had joined in the Clyde a small steamer chartered by a relative of his, "a very wealthy man," he observed (probably Lord X, I thought), to carry arms and other supplies to the Carlist army. And it was not a shipwreck in the ordinary sense. Everything went perfectly well to the last moment when suddenly the Numancia (a Republican ironclad) had appeared and chased them ashore on the French coast below Bayonne. In a few words, but with evident appreciation of the adventure, Mills described to us how he swam to the beach clad simply in a money belt and a pair of trousers. Shells were falling all round till a tiny French gunboat came out of Bayonne and shooed the Numancia away out of territorial waters.
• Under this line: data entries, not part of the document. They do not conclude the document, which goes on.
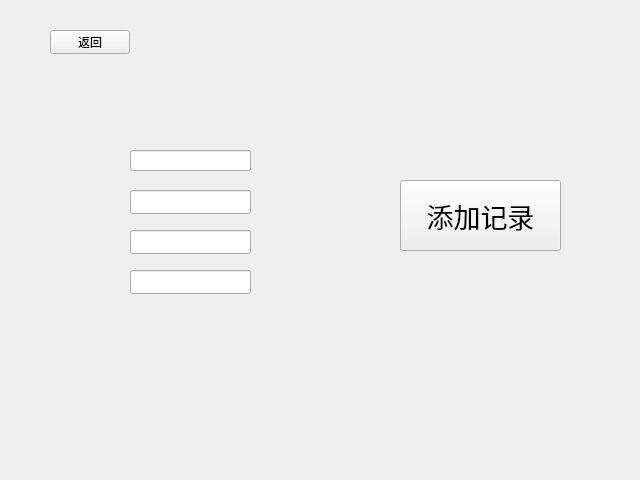
The window that QRCodeManagement_Raspi/4_AddInfo/addinfo.ui (Isabella98Liu/QRCodeManagement_Raspi) describes before a commit, drawn with Qt 5.
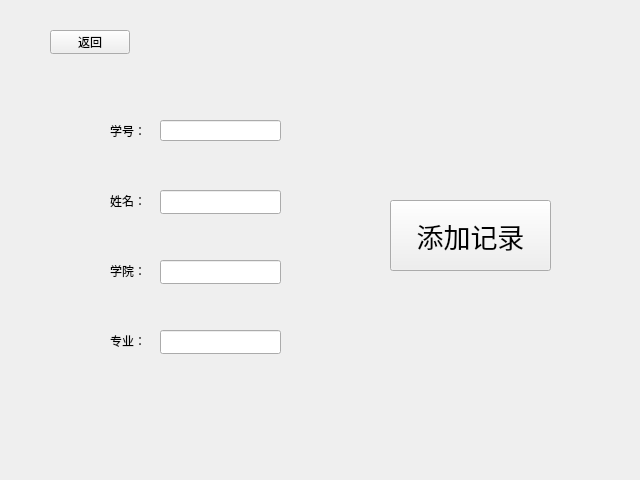
The same window after the commit.

The edit to the form file:
```diff
--- a/QRCodeManagement_Raspi/4_AddInfo/addinfo.ui
+++ b/QRCodeManagement_Raspi/4_AddInfo/addinfo.ui
@@ -16,8 +16,8 @@
   <widget class="QLineEdit" name="StdID">
    <property name="geometry">
     <rect>
-     <x>130</x>
-     <y>150</y>
+     <x>160</x>
+     <y>120</y>
      <width>121</width>
      <height>21</height>
     </rect>
@@ -26,7 +26,7 @@
   <widget class="QLineEdit" name="Name">
    <property name="geometry">
     <rect>
-     <x>130</x>
+     <x>160</x>
      <y>190</y>
      <width>121</width>
      <height>24</height>
@@ -36,8 +36,8 @@
   <widget class="QLineEdit" name="College">
    <property name="geometry">
     <rect>
-     <x>130</x>
-     <y>230</y>
+     <x>160</x>
+     <y>260</y>
      <width>121</width>
      <height>24</height>
     </rect>
@@ -46,8 +46,8 @@
   <widget class="QLineEdit" name="Major">
    <property name="geometry">
     <rect>
-     <x>130</x>
-     <y>270</y>
+     <x>160</x>
+     <y>330</y>
      <width>121</width>
      <height>24</height>
     </rect>
@@ -56,8 +56,8 @@
   <widget class="QPushButton" name="pushButton">
    <property name="geometry">
     <rect>
-     <x>400</x>
-     <y>180</y>
+     <x>390</x>
+     <y>200</y>
      <width>161</width>
      <height>71</height>
     </rect>
@@ -97,6 +97,58 @@
     <string/>
    </property>
   </widget>
+  <widget class="QLabel" name="label">
+   <property name="geometry">
+    <rect>
+     <x>110</x>
+     <y>120</y>
+     <width>51</width>
+     <height>21</height>
+    </rect>
+   </property>
+   <property name="text">
+    <string>学号：</string>
+   </property>
+  </widget>
+  <widget class="QLabel" name="label_2">
+   <property name="geometry">
+    <rect>
+     <x>110</x>
+     <y>190</y>
+     <width>51</width>
+     <height>21</height>
+    </rect>
+   </property>
+   <property name="text">
+    <string>姓名：</string>
+   </property>
+  </widget>
+  <widget class="QLabel" name="label_3">
+   <property name="geometry">
+    <rect>
+     <x>110</x>
+     <y>260</y>
+     <width>51</width>
+     <height>21</height>
+    </rect>
+   </property>
+   <property name="text">
+    <string>学院：</string>
+   </property>
+  </widget>
+  <widget class="QLabel" name="label_4">
+   <property name="geometry">
+    <rect>
+     <x>110</x>
+     <y>330</y>
+     <width>51</width>
+     <height>21</height>
+    </rect>
+   </property>
+   <property name="text">
+    <string>专业：</string>
+   </property>
+  </widget>
  </widget>
  <resources/>
  <connections/>
```
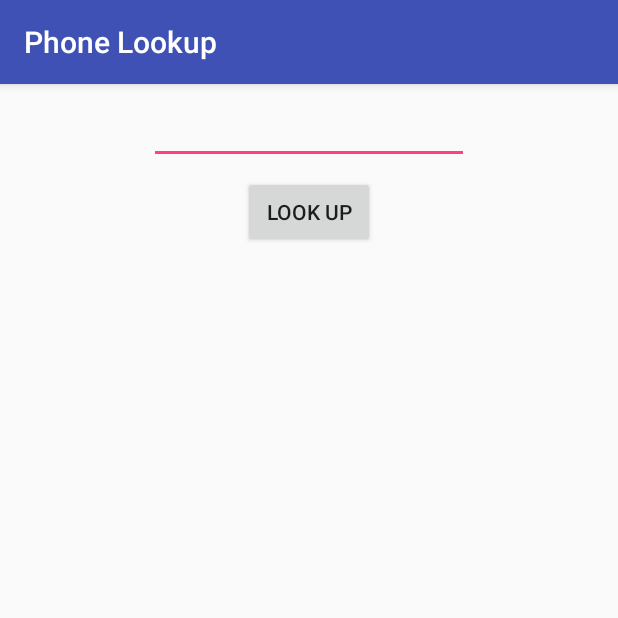
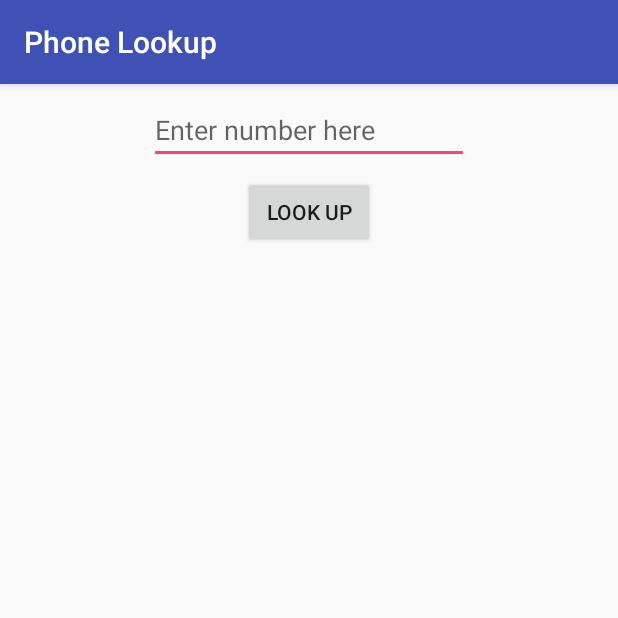
Before and after one commit to doubleaykay/phone-lookup-whitepages, an Android app: the screen it shows after launch (MainActivity), on a phone screen of 412 x 824 dp, the top half of it. Run offline under Robolectric (Android 15) with nearby library versions, the phone set to English and light mode, and no system bars.

Commit message:
add hint to edittext

```diff
--- a/app/src/main/res/layout/activity_main.xml
+++ b/app/src/main/res/layout/activity_main.xml
@@ -17,7 +17,8 @@
         android:layout_marginLeft="8dp"
         app:layout_constraintLeft_toLeftOf="parent"
         android:layout_marginRight="8dp"
-        app:layout_constraintRight_toRightOf="parent" />
+        app:layout_constraintRight_toRightOf="parent"
+        android:hint="Enter number here"/>
 
     <Button
         android:id="@+id/button"
```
He was very amusing and I was fascinated by the mental picture of that tranquil man rolling in the surf and emerging breathless, in the costume you know, on the fair land of France, in the character of a smuggler of war material. However, they had never arrested or expelled him, since he was there before my eyes. But how and why did he get so far from the scene of his sea adventure was an interesting question. And I put it to him with most naive indiscretion which did not shock him visibly. He told me that the ship being only stranded, not sunk, the contraband cargo aboard was doubtless in good condition. The French custom-house men were guarding the wreck. If their vigilance could be—h'm—removed by some means, or even merely reduced, a lot of these rifles and cartridges could be taken off quietly at night by certain Spanish fishing boats. In fact, salved for the Carlists, after all. He thought it could be done. . . .